I congratulate my noble friend on bringing forward this debate. I declare my interest as a former cat and dog owner. Promoting and improving the welfare of domestic animals has a simple solution—and the solution is us human beings. We class ourselves as a nation of animal lovers, but the evidence does not prove that. If one studies the PAW report of 2017—a very good document indeed—one will find that a significant minority of animal owners are thoughtless, irresponsible and inconsiderate.
People are thoughtless, in that 98% of cat owners have no idea of the costs of keeping a cat before they have one, which should be a primary consideration. Nearly one-fifth of dogs in the UK are left for five hours or more in a typical weekday; 93,000 dogs are never walked at all. They are irresponsible, in that animals are not receiving primary vaccination courses; 36% of cats are not receiving them, up from 28% in 2011. Some 25% of dogs are not receiving them, up from 18% in 2011, and 55% of rabbits are not receiving them.
People are inconsiderate to their animals—in their diet, as my noble friend mentioned, and in their lack of knowledge of animal laws. Some 15% of owners have not registered their pets with a vet. They are inconsiderate to their neighbours, because poor care of an animal leads to behaviour problems.
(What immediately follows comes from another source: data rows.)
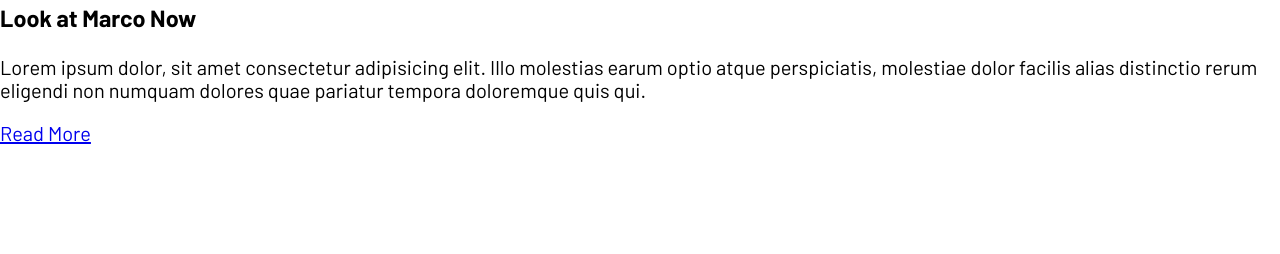
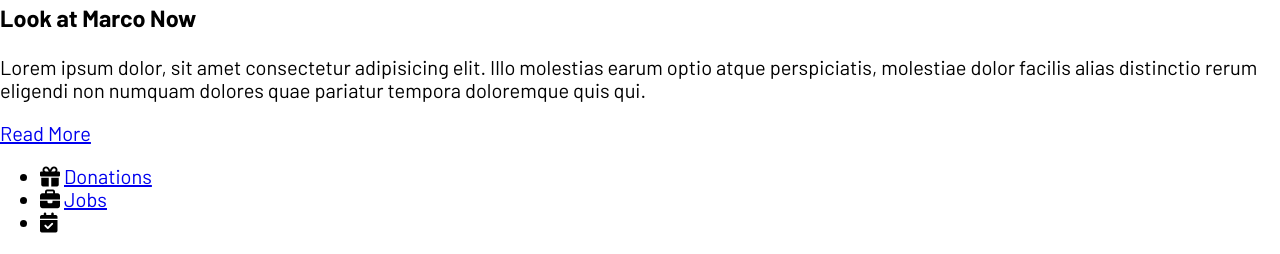
Before and after one commit to michedmnt/panda-sanctuary, a plain HTML site: page index.html in a window 1280 px wide. Shown: the part 4482-4736 px from the top of the page. Before the commit the page ends 4627 px from the top, so only its background shows below. Drawn offline with Linux system fonts and the light colour scheme; a web font is replaced by a local one.

Commit message:
Added teritary section markup

```diff
--- a/index.html
+++ b/index.html
@@ -78,9 +78,27 @@
                     <p>Lorem ipsum dolor, sit amet consectetur adipisicing elit. Illo molestias earum optio atque perspiciatis, molestiae dolor facilis alias distinctio rerum eligendi non numquam dolores quae pariatur tempora doloremque quis qui.</p>
                     <a href="#" class="secondaryButton">Read More</a>
                 </div>
-
             </div><!-- END of .wrapper-->
         </section><!-- END of secondarySection-->
+
+        <section class="tertiarySection">
+            <ul>
+                <li>
+                    <i class="fa-solid fa-gift"></i>
+                    <a href="#">Donations</a>
+                </li>
+                <li>
+                    <i class="fa-solid fa-briefcase"></i>
+                    <a href="#">Jobs</a>
+                </li>
+                <li>
+                    <i class="fa-solid fa-calendar-check"></i>
+                    <a href=""></a>
+                </li>
+            </ul>
+        </section><!-- END of .tertiarySection-->
+
+
     </main>
 </body>
 </html>
```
Some 66% of dog owners would like to change their animal’s behaviour, but they had better change their behaviour first before they can change their animal’s behaviour. They are also inconsiderate to other animals: free-ranging and feral cats kill about 55 million wild birds and a further 220 million small mammals, reptiles and amphibians each year. Cat predation is a national problem. It is estimated that UK cats kill songbirds at 10 times the rate that illegal hunters in the Mediterranean kill migratory species. Researchers at the Universities of Reading and Exeter have reported on the widespread ignorance of that fact by many cat owners—and it is difficult for charities such as the RSPB, because they rely on legacies from cat owners. However, SongBird Survival is working with the University of Exeter and cat owners to get better information and to minimise the adverse effect of pet cats on native wildlife while enhancing cat welfare. What are Her Majesty’s Government doing to help that project—and if they are not helping, why not?
I have some quick questions for my noble friend. What steps are the Government taking to minimise the adverse effect of cat owners’ pets on native wildlife? Will they press the Ministry of Housing, Communities and Local Government to include provisions in planning policy so that, as urban areas grow, a buffer zone of 400 metres is imposed around any new development to help to mitigate the adverse ecological consequences of cat predation, where species of conservation concern nest? Will my noble friend give domestic cats the same legal status as dogs?
View the full debate here https://parliamentlive.tv/event/index/cedbbebc-760d-493b-99d2-0209c3e17635